## Work to be completed
Once you find a line containing the word "services" in the entries below, copy it.

## Stored entries
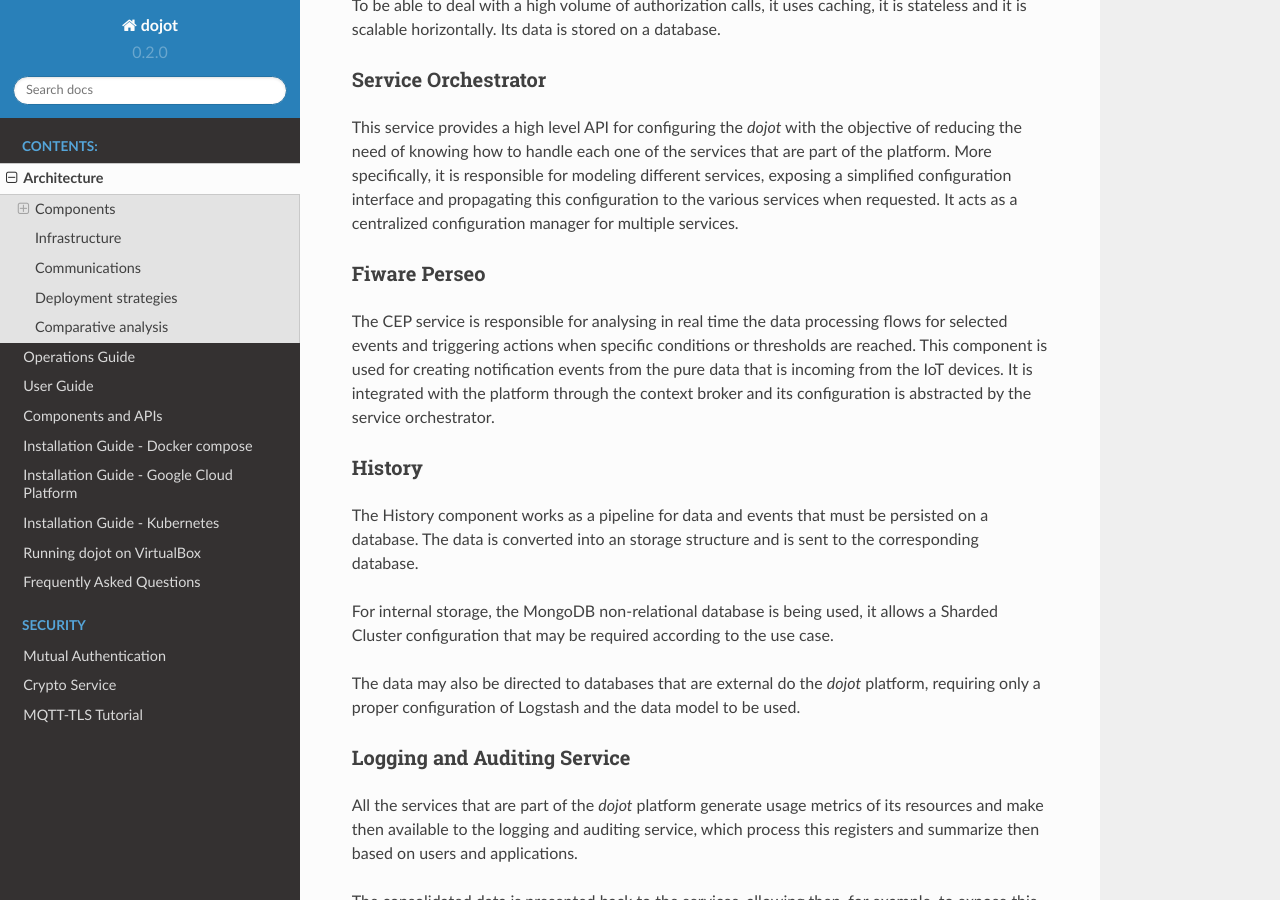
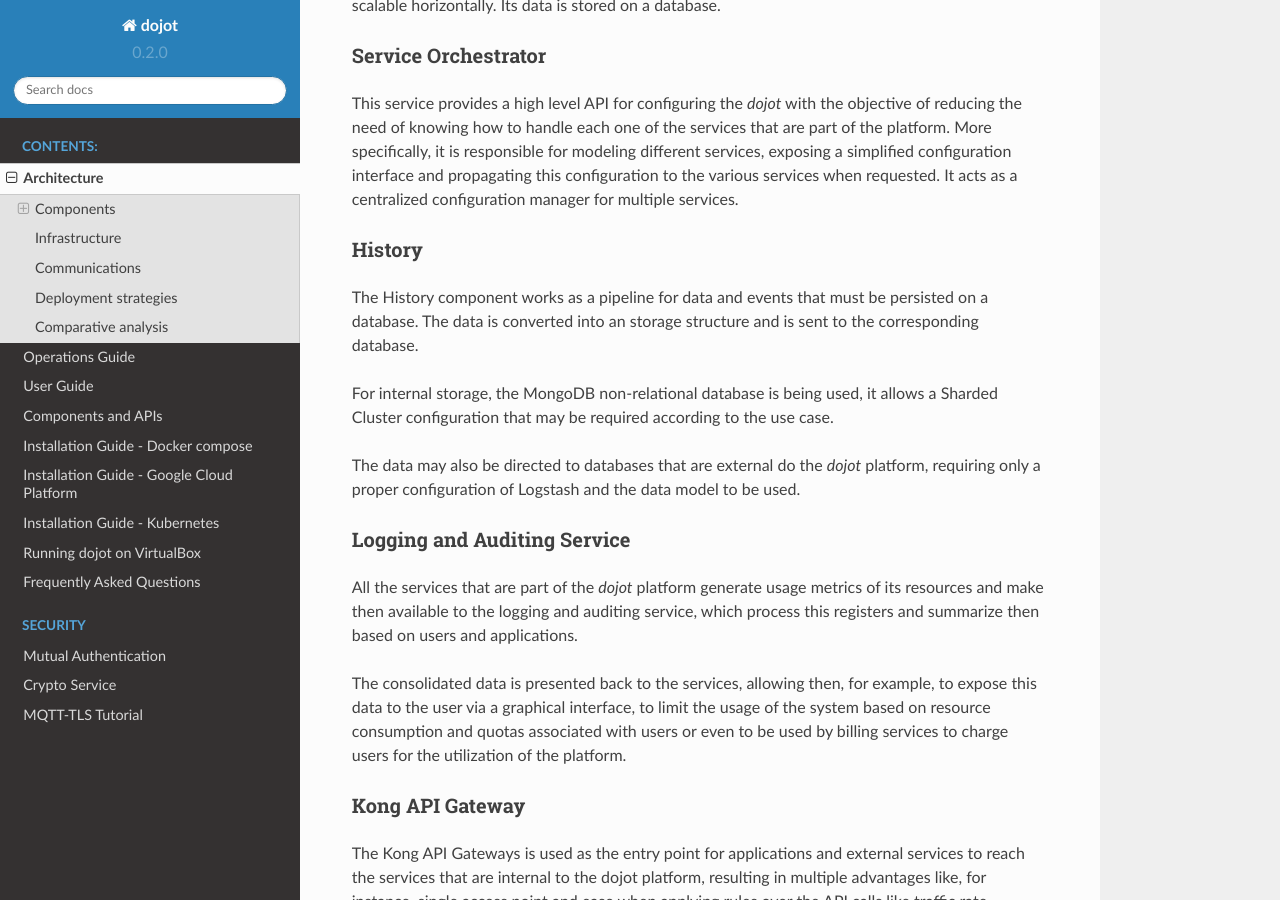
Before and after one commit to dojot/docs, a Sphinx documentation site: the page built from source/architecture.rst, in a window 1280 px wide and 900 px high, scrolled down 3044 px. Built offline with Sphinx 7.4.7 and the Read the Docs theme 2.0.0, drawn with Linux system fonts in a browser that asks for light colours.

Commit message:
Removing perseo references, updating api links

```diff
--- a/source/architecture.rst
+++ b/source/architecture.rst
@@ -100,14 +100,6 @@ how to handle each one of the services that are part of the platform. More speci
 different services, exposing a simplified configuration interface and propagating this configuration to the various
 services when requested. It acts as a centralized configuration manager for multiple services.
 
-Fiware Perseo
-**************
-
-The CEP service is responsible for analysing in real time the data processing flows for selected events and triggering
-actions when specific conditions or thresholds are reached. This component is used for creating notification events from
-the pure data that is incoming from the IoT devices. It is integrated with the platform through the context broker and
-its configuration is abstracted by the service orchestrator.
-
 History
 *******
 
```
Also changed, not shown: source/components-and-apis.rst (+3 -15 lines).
--
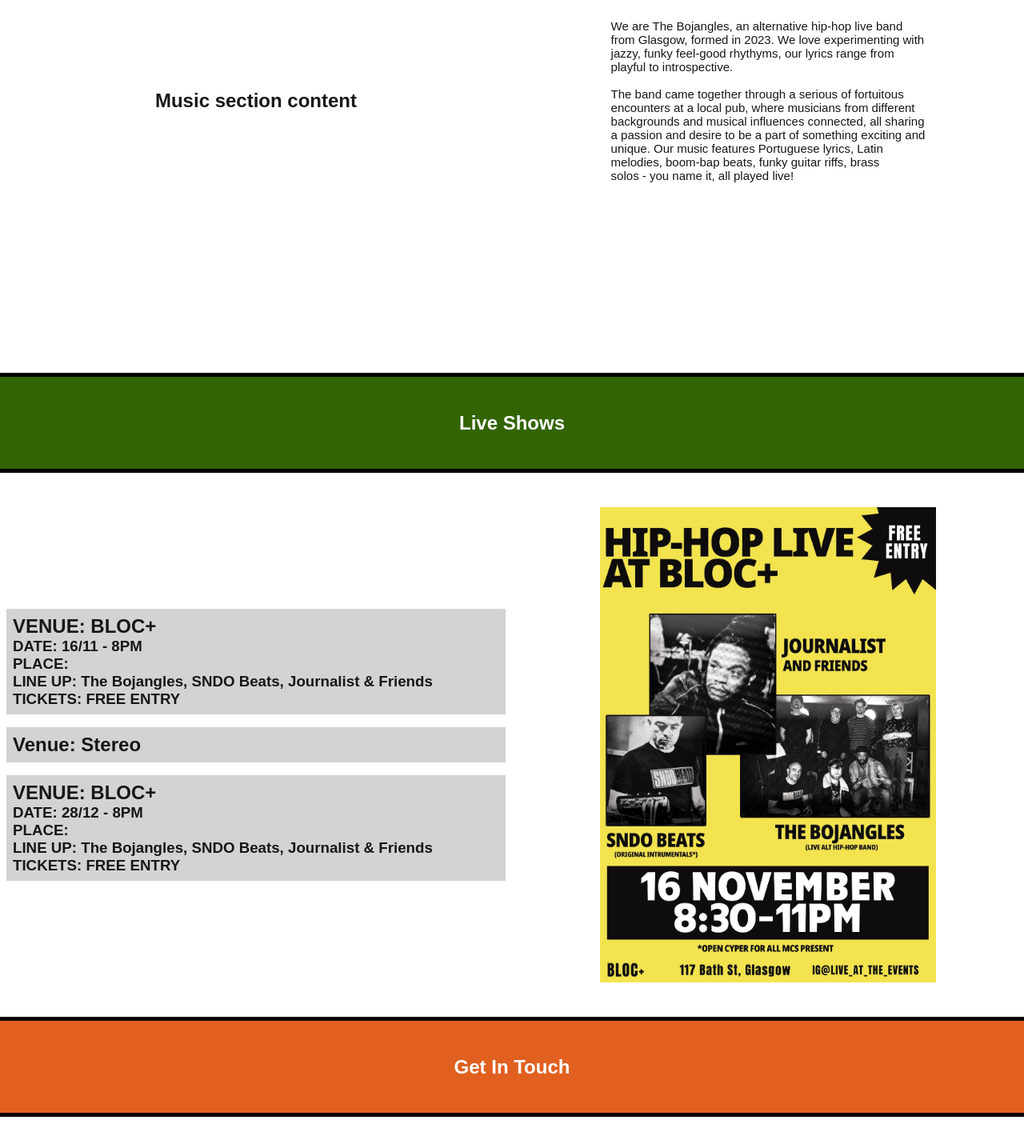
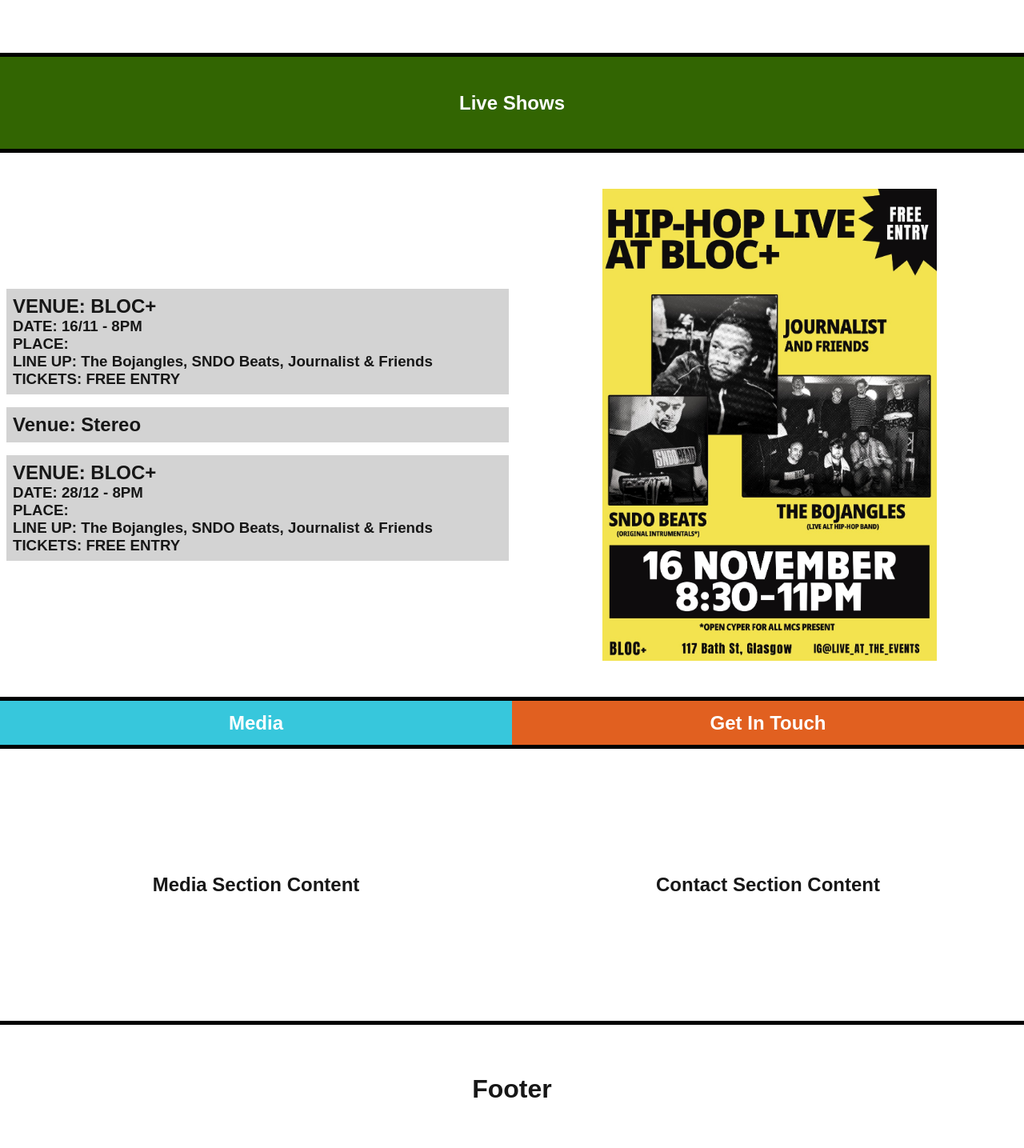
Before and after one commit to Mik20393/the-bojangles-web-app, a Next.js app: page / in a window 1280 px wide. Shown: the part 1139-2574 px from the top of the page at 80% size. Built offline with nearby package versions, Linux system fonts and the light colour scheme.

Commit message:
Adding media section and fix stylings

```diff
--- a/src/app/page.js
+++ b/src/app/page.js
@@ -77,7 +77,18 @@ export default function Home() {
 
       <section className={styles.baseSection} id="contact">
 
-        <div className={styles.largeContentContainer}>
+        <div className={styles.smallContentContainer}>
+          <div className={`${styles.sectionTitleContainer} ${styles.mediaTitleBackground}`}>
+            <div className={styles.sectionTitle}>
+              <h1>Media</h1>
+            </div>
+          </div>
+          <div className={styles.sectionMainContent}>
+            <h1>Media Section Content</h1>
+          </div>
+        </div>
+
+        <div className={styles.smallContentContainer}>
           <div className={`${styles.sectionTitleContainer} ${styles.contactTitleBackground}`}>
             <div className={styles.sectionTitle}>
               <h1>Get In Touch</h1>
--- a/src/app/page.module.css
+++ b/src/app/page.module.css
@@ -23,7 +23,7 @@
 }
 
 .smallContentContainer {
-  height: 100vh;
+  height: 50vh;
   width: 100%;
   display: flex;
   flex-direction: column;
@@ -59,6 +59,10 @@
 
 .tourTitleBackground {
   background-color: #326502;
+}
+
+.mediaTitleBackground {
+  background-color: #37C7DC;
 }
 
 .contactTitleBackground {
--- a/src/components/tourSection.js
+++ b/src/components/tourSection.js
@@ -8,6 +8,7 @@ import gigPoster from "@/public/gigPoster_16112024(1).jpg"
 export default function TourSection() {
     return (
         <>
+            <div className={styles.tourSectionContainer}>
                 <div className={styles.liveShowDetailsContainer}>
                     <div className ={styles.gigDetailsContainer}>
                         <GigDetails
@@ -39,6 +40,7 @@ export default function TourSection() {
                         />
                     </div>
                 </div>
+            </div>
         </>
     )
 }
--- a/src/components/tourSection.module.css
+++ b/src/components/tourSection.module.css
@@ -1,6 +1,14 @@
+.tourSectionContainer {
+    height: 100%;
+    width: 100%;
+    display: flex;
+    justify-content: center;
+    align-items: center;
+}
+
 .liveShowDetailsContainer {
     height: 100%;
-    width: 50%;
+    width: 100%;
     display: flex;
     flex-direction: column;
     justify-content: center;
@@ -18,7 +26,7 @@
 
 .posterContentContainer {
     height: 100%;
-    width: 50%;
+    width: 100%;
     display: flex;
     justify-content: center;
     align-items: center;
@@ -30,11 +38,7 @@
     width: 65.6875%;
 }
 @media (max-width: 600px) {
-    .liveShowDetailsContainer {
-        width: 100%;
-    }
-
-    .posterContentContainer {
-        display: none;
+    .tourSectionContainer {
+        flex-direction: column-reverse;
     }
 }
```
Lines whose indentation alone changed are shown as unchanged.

## Your response
@@ -100,14 +100,6 @@ how to handle each one of the services that are part of the platform. More speci
 different services, exposing a simplified configuration interface and propagating this configuration to the various
 services when requested. It acts as a centralized configuration manager for multiple services.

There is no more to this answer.